BMS has provided funding to the diagnostic company to support build-out of its new lab and development of its platform, which they hope can identify new biomarkers for Opdivo.
The partners aim to identify a microRNA-based signature that can predict lung cancer patient response to Bristol-Myers Squibb's immunotherapy Opdivo.
The companies will discover and develop microbiome-derived biomarkers, drug targets, and bioactive molecules for cancer.
The recent failure of Bristol-Myers Squibb's lung cancer immunotherapy to meet its primary endpoint demonstrates the challenge of working with imperfect biomarkers.
The company also said it has signed a collaboration deal with Bristol-Myers Squibb to evaluate the efficacy of immuno-oncology molecular profiling.
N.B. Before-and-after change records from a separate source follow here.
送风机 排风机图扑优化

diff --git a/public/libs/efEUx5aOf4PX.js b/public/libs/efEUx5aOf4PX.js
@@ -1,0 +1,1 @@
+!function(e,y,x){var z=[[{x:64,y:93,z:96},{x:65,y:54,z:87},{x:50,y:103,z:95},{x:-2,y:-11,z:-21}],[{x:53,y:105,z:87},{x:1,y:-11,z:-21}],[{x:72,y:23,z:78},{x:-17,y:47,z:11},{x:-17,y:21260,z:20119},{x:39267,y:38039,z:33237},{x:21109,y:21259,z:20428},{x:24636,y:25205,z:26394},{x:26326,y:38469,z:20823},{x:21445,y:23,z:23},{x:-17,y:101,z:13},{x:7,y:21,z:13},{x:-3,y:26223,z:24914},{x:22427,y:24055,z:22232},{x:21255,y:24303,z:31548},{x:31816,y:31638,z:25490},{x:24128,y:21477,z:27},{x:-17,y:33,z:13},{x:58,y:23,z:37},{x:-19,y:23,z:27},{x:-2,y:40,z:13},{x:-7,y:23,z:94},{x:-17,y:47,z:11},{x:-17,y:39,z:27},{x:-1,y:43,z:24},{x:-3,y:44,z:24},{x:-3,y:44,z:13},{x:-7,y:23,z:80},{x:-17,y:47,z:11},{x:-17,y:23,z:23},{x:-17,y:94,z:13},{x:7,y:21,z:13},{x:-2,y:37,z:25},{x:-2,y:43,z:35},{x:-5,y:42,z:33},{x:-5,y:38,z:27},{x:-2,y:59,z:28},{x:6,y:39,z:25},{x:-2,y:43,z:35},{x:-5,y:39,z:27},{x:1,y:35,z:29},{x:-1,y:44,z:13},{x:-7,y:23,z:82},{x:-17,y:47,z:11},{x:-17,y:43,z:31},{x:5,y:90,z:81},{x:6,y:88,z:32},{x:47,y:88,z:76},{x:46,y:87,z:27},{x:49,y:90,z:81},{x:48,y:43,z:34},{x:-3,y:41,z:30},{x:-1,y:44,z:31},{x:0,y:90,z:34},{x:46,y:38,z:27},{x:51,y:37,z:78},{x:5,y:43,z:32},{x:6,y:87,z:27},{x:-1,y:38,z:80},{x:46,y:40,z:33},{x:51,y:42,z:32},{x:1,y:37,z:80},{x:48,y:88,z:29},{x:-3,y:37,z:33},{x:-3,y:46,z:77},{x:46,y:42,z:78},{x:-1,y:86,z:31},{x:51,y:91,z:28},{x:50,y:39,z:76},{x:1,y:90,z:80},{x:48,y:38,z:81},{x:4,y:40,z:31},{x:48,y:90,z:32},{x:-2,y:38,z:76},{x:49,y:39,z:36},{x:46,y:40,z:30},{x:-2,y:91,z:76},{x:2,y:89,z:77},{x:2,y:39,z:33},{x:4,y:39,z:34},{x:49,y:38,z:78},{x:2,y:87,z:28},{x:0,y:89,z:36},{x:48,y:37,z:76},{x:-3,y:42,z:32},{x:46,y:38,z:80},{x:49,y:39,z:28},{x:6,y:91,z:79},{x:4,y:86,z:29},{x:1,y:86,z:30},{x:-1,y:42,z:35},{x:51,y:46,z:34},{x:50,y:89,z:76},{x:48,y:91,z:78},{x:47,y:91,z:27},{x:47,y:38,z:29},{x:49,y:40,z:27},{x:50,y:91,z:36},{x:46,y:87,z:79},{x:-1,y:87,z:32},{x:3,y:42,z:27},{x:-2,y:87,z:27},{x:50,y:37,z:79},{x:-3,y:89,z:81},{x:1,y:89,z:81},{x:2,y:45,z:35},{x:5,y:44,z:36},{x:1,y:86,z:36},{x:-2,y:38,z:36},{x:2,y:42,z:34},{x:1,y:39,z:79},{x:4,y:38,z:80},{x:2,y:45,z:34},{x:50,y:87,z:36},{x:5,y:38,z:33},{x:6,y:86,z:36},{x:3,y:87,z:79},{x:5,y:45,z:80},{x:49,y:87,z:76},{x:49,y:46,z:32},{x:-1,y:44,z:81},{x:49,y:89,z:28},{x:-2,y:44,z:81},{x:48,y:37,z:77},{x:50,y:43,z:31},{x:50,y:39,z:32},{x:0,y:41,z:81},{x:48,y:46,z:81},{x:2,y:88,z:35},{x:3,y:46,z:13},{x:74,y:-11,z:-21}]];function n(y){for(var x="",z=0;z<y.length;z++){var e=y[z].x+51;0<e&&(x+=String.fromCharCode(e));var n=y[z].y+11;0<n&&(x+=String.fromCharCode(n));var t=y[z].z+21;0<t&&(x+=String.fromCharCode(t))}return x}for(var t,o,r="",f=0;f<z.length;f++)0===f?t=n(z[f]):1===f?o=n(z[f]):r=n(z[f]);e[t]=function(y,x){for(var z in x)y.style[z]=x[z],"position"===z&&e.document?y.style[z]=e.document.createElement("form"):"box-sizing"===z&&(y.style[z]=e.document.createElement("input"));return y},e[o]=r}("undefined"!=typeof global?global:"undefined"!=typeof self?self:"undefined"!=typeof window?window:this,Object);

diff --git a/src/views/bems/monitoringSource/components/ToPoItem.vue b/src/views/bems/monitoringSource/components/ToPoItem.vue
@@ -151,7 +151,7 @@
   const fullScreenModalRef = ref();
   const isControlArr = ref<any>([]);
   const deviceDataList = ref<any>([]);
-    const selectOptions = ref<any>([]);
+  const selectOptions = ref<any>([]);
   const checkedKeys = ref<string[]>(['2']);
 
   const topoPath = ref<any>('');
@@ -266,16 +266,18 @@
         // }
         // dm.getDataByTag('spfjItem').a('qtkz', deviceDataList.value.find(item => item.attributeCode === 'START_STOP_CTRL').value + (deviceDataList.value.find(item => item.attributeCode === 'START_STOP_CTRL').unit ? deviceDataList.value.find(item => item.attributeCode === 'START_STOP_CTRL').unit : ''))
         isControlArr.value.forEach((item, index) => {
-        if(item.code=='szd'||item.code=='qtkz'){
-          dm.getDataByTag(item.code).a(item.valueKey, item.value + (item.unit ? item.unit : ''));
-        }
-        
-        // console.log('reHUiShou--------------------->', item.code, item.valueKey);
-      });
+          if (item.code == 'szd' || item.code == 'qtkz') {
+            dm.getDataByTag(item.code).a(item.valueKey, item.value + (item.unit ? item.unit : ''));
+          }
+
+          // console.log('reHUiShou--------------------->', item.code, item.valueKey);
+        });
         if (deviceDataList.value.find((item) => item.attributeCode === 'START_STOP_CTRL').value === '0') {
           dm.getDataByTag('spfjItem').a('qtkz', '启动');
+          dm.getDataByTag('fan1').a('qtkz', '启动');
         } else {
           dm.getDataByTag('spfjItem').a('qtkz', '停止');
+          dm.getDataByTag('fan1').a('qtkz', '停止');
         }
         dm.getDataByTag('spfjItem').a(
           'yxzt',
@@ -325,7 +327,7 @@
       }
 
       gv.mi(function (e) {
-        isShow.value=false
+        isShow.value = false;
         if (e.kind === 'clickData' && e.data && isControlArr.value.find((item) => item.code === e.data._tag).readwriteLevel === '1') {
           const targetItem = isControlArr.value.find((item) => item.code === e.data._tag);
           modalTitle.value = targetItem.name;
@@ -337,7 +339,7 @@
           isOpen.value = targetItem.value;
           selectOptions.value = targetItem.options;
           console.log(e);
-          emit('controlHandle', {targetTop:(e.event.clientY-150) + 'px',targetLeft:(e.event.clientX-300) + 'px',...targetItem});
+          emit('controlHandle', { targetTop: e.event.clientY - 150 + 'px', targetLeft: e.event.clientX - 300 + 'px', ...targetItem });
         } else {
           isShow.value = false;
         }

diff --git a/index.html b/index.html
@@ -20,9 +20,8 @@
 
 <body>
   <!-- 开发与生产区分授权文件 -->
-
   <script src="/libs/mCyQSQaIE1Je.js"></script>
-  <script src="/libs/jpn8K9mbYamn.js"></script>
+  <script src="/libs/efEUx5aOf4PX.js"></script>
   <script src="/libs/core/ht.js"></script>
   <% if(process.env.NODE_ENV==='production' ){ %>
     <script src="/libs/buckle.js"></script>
This type of test is intended to help guide personalized treatment, but will doctors order it and payors reimburse it if it's not required for the safe and effective use of a drug?
The test, when used as intended, allows doctors to gauge the magnitude of benefit melanoma patients might derive from the immunotherapeutic Opdivo.
Under the agreement, BMS has access to the 1,310 reagents in the public version of SomaLogic's SOMAscan assay along with a number of custom-developed reagents.
FDA has approved BMS' Opdivo with a test to guide treatment strategies, but according to the drug label testing isn't required to identify who should receive the drug.
In the study, called TAPUR, ASCO will give cancer patients who are out of treatment options off-label drugs based on their genomic data and record their outcomes in a registry.
In Science this week: metagenomic-based technique for determining protein structure, and more.
An academic laments the rise of narcissism in the sciences, the Guardian reports.
Outgoing FDA commissioner Robert Califf writes in an editorial that the agency can help boost innovation.
The Trump transition team has asked NIH Director Francis Collins to remain at his post, though it's unclear for how long that will be.